[[ Excerpted data open ]]
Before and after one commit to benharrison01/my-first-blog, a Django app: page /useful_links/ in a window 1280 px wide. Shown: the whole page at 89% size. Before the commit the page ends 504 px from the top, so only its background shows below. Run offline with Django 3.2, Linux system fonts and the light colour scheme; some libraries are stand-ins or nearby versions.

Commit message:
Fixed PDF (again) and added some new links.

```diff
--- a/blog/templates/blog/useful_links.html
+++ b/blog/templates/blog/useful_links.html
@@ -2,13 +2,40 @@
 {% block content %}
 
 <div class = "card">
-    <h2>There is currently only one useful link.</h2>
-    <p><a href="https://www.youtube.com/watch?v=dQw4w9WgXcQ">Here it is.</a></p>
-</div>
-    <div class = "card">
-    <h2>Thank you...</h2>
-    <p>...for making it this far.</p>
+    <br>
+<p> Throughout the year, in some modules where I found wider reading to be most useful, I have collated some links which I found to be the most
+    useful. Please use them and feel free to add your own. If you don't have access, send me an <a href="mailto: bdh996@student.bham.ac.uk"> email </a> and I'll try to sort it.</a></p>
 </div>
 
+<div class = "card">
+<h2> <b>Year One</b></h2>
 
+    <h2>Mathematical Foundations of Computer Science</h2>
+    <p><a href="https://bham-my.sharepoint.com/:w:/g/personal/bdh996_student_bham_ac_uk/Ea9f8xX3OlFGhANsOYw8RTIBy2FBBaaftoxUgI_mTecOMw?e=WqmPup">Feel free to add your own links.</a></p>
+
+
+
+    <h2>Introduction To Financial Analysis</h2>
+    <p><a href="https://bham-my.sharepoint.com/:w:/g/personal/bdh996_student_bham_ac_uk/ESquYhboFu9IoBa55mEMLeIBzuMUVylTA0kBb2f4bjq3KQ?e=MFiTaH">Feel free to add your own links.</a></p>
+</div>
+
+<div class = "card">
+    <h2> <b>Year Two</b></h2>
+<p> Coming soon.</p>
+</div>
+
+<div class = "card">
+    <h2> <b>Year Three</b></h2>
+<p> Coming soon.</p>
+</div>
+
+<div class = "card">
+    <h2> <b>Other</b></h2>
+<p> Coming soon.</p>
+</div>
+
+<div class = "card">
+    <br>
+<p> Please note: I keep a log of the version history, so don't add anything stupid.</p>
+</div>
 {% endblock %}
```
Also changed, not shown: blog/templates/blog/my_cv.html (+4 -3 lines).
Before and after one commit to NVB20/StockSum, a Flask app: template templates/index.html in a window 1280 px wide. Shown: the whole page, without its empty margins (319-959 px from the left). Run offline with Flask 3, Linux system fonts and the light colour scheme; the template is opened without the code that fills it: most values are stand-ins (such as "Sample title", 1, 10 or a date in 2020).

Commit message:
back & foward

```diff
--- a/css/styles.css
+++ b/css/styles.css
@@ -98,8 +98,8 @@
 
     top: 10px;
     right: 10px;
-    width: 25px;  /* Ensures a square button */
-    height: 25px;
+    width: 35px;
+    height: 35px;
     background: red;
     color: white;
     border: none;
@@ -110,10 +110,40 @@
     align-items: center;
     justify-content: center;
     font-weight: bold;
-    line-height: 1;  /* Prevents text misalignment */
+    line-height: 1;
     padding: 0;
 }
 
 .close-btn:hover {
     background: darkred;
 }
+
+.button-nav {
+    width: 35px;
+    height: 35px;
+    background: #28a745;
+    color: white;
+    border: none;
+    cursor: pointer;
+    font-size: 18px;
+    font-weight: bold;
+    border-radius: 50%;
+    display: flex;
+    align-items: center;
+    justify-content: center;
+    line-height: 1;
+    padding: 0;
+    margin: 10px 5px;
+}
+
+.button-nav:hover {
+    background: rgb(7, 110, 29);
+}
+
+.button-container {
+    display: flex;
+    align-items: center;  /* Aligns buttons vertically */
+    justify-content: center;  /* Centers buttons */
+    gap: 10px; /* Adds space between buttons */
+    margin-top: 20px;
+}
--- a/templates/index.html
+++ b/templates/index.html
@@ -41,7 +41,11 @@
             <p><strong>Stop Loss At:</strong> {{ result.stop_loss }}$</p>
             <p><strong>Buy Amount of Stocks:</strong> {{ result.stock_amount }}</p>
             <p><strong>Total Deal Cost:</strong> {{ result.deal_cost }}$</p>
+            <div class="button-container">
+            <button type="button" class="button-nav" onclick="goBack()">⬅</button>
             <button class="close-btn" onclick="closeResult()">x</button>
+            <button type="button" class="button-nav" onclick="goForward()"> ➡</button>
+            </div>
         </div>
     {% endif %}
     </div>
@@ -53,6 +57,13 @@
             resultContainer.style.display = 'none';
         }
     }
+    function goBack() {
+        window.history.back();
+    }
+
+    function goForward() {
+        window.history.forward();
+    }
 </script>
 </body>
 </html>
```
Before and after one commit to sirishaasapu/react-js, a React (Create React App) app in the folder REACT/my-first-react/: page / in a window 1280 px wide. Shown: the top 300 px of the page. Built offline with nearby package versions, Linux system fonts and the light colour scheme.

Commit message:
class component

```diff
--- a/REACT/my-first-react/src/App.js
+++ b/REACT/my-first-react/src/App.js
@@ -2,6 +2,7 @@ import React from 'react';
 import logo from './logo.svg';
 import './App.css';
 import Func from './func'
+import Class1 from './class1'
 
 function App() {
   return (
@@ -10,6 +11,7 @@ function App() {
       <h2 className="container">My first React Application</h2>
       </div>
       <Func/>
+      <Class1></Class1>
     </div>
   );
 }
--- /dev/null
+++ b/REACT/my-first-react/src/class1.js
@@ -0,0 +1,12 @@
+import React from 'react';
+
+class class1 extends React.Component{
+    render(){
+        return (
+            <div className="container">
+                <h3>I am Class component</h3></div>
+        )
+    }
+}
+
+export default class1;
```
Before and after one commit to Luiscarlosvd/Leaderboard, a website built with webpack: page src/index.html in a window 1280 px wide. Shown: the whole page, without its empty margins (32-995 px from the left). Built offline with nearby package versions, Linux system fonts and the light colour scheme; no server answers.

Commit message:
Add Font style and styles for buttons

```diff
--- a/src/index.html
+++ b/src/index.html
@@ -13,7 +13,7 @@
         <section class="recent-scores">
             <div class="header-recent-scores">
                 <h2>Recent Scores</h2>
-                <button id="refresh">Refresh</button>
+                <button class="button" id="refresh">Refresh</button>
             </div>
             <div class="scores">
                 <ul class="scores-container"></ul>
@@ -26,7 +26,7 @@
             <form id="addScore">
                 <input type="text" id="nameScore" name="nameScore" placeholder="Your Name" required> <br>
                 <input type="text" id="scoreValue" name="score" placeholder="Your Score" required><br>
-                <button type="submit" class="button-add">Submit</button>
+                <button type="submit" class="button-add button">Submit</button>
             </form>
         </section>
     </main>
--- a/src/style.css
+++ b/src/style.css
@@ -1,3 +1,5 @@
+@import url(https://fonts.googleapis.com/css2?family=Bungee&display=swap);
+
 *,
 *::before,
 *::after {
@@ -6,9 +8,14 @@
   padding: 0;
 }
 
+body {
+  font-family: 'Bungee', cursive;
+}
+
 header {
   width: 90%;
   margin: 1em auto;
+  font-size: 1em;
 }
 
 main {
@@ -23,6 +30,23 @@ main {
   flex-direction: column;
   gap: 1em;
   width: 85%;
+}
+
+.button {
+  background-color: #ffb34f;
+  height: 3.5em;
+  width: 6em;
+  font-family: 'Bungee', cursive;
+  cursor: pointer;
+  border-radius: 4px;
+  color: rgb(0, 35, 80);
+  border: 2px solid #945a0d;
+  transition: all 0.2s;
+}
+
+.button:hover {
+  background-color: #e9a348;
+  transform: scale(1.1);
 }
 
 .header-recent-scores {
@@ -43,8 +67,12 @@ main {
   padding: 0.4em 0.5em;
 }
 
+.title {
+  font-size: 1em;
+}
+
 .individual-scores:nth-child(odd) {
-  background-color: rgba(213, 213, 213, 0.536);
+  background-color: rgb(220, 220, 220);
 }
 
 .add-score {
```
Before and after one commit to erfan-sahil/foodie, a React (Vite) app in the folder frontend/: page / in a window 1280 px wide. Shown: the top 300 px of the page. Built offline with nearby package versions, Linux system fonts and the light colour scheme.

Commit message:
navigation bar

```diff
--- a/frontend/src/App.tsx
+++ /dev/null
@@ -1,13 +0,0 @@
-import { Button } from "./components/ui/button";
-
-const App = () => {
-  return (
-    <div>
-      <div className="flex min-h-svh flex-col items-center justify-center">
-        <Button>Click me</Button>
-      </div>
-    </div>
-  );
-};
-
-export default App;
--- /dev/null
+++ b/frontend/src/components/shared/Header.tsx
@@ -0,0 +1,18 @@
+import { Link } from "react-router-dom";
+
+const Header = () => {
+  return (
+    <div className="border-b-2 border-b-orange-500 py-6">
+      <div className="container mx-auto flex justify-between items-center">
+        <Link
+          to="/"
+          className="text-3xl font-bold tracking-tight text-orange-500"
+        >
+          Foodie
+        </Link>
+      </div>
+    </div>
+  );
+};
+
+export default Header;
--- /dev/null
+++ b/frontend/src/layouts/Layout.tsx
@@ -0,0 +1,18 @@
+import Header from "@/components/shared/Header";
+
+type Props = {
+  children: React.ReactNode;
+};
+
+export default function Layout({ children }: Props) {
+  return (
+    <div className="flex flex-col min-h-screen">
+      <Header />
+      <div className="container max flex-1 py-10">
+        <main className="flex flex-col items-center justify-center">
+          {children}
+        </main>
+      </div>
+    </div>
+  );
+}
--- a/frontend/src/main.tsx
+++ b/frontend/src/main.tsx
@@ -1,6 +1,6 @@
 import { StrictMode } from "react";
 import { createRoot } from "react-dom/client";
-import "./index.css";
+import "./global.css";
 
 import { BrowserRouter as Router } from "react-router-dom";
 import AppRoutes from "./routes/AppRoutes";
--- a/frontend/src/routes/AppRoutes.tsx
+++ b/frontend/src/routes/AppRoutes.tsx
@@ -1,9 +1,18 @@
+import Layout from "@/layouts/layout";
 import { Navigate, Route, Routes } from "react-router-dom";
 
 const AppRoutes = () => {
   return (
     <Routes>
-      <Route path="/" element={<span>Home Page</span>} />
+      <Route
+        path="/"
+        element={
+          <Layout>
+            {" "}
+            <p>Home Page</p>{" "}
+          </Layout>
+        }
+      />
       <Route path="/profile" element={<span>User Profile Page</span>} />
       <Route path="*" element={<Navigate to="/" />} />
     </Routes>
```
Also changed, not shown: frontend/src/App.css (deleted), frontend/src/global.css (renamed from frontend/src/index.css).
[[ Excerpted data closed ]]
▸ **Problem to solve**
Reproduce each line from the data that has "function" in it.

▸ **Result of this exercise**
+    function goBack() {
+    function goForward() {
 function App() {
@@ -10,6 +11,7 @@ function App() {
+export default function Layout({ children }: Props) {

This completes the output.